From the late 1960s onwards there was a further shift in emphasis as notions of global environmental change began to dominate key areas of debate. Influential geographers such as I.P. Gerasimov tried to advance a comprehensive and applied study of the global environment (so-called Constructive Geography), once again drawing from the long tradition of work in this area. Scientists demonstrated an active, albeit politically restricted, engagement with the emerging international environmental scientific agenda during this period and this included participation in UNESCO's Man and Biosphere programme which gained additional political support during the 1970s-80s. Our work here has developed our earlier research on V. I. Vernadskii's biosphere concept.

Overall, the complex interrelations between science and contextual factors like institutions and politics are well illustrated by our research.

Future research plans: In addition to ongoing analysis of the project's findings, the investigators are extending their work on Soviet ideas of climate change which has emerged as one of the key findings of the research. This will be supported by a British Academy Small Grant. A further initiative aims to examine East-West exchange in the natural sciences during the Cold War period in collaboration with Finnish and Russian colleagues.
Exploitation Route The major impacts will be scientific but we believe that aspects of our research may attract broader public attention.

Findings of the work have been used as the basis for further research funding applications.
Sectors Education,Environment,Culture, Heritage, Museums and Collections

Description Scholarly impact to date: (I)Five refereed papers (ii)Two chapters forthcoming (edited collection) (iii)Additional papers in preparation (iv)Edited collection (eds.
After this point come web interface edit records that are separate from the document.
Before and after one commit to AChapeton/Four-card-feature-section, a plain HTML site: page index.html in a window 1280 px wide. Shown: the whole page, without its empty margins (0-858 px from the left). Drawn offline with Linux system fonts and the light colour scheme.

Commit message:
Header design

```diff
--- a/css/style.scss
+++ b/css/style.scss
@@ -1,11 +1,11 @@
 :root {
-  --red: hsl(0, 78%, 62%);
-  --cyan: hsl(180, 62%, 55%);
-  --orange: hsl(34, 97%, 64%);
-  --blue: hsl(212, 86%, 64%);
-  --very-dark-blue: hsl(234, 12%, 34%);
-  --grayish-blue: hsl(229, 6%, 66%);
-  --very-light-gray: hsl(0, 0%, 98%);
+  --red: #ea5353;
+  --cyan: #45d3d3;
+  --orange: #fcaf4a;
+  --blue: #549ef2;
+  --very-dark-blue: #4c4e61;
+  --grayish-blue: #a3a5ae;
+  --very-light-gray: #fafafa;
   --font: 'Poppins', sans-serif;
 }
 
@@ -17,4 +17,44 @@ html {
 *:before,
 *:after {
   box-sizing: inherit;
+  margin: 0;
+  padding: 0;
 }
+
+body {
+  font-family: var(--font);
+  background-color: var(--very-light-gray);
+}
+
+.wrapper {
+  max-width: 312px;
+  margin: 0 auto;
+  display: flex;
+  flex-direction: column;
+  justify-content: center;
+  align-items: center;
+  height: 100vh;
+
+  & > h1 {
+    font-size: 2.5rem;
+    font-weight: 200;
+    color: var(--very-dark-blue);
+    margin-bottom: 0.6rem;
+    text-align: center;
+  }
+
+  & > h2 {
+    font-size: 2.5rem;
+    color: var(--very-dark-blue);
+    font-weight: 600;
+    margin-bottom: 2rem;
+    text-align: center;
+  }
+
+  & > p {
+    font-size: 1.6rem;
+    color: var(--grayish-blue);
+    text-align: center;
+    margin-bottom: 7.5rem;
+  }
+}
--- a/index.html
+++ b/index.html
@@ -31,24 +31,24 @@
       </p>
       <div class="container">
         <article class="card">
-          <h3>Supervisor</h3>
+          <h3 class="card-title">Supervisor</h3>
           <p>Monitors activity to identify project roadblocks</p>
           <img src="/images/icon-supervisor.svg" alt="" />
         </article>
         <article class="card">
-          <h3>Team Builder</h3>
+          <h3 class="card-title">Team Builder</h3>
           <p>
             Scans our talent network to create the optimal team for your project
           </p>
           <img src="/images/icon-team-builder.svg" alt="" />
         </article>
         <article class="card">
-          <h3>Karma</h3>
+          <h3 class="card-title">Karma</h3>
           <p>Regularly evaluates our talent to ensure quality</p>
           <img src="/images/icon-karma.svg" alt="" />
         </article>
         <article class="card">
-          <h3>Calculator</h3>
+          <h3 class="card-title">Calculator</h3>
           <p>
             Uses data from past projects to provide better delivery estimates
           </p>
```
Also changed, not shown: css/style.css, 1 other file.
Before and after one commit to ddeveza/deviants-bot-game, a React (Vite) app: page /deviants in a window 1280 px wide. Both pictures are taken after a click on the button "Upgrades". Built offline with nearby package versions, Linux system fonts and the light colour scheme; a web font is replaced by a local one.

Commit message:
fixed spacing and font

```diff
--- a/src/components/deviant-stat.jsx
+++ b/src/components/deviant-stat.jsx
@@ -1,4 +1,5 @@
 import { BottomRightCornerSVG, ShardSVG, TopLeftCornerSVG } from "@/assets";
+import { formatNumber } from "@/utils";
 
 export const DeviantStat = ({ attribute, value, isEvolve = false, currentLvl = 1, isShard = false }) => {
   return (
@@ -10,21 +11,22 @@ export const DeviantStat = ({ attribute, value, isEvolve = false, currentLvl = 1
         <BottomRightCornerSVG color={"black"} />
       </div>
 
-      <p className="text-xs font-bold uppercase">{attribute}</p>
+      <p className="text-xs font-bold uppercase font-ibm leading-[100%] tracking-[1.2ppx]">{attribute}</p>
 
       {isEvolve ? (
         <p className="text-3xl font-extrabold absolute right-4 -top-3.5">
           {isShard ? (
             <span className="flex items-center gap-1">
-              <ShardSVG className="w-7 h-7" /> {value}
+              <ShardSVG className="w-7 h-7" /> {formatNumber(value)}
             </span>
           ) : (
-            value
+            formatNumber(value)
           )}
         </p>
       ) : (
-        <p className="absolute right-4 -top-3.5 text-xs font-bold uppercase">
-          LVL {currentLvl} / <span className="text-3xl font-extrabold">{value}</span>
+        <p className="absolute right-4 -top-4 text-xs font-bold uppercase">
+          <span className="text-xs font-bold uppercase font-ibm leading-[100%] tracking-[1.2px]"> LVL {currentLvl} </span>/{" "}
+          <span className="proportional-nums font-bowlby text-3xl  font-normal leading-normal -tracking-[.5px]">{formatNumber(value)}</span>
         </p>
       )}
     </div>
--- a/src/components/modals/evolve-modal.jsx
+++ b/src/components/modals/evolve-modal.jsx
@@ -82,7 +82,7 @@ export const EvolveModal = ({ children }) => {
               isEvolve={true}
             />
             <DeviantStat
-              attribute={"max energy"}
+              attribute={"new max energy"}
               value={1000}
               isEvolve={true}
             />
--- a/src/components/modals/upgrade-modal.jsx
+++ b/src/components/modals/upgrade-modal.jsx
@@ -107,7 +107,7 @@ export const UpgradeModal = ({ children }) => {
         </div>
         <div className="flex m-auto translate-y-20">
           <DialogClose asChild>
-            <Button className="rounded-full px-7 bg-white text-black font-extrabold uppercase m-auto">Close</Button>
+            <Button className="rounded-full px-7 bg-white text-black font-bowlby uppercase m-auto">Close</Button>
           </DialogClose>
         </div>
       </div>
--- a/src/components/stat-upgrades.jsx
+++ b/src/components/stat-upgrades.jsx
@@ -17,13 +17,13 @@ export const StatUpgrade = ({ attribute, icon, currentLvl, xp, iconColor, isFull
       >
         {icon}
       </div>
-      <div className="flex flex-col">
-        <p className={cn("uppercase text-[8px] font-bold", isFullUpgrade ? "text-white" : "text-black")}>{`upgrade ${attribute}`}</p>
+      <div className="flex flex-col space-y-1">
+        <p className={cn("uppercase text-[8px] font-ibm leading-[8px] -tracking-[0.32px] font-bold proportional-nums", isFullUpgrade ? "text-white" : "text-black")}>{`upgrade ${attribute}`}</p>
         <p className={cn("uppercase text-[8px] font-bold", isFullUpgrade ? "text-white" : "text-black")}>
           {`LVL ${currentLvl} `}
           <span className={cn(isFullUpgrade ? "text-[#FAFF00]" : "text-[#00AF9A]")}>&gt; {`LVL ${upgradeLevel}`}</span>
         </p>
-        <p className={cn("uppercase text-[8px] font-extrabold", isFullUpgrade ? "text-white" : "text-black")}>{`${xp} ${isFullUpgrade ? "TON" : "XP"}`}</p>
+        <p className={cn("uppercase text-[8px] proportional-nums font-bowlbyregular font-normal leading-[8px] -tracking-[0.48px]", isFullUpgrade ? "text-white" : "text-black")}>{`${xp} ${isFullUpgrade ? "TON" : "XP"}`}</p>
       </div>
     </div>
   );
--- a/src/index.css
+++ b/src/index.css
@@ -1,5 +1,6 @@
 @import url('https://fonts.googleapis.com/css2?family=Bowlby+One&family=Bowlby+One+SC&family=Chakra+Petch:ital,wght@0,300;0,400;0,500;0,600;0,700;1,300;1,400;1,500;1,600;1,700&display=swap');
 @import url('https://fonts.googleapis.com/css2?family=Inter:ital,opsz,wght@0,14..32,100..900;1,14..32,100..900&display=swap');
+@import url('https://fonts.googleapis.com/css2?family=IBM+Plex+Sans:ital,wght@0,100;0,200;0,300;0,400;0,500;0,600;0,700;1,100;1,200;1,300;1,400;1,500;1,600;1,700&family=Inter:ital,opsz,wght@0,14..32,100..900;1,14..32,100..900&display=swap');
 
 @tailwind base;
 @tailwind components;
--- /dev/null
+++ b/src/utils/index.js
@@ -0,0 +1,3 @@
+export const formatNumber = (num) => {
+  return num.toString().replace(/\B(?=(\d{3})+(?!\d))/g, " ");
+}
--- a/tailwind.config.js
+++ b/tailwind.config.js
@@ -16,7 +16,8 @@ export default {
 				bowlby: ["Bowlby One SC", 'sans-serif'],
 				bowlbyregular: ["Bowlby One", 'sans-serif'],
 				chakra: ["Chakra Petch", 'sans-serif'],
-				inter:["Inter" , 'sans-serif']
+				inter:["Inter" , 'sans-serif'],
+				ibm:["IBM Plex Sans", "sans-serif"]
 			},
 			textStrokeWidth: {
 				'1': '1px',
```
Oldfield, Shaw and Julia Lajus, St Petersburg) of papers linked to the project's main Workshop published in the journal Slavonic and East European Studies (2015). (vi)Book (Oldfield and Shaw) incorporating the project's main findings published by Routledge (2016). The British Journal for the History of Science paper traces biogeochemical understandings of the environment from the early work of the Russian natural scientist V.I. Vernadskii (1863-1945) through to the influential 1968 UNESCO-sponsored Biosphere conference. The WIREs Climate Change paper focuses on the innovative work of Soviet physical geographers /climatologists concerning heat/water exchanges at the earth's surface and their relevance to climate change debates as they broadened during the 1950s-60s. The Journal of Historical Geography paper explores the institutional context of Soviet geography in greater detail mediated by the events of WWII and the early Cold War period. The Routledge book incorporates the project's main findings and provides a detailed exploration of Russian scientific ideas and associated perceptions about the nature of the natural environment from the 1880s to the late Soviet era emphasising the work of geographers and cognate scientists. It examines an array of contextual factors which influenced those perceptions. Project Workshop 'Conceptualising the Natural Environment: Critical Reflections from Russia 18th-20th Centuries': The project Workshop (with additional funds from the AHRC and CRCEES ) was organised by the two investigators in conjunction with the European University at St Petersburg. It took place in St Petersburg (March 2013). It brought together approximately 20 scholars from Russia, Europe, North America, including postgraduates/early career academics. Conferences/Invited Talks/Internationalisation: Special panel on 'Soviet understandings of climate change' - convened for the BASEES conference (2012) with Russian colleagues. Invited talks - delivered by the investigators at leading universities in Russia, France, Finland, UK (see website). And a workshop organised by the Prince's Teaching Trust (secondary school curriculum). The international aspect of the research was furthered by workshops in Helsinki and Prague organised by Oldfield (see website news). The project findings formed a key part of Oldfield's involvement in a new Leverhulme International Network initiative 'Exploring Russia's Environmental History and Natural Resources.' Some of the key findings have been disseminated in the Russian language (see website for details).
First Year Of Impact 2013
Sector Education,Environment
Impact Types Cultural,Societal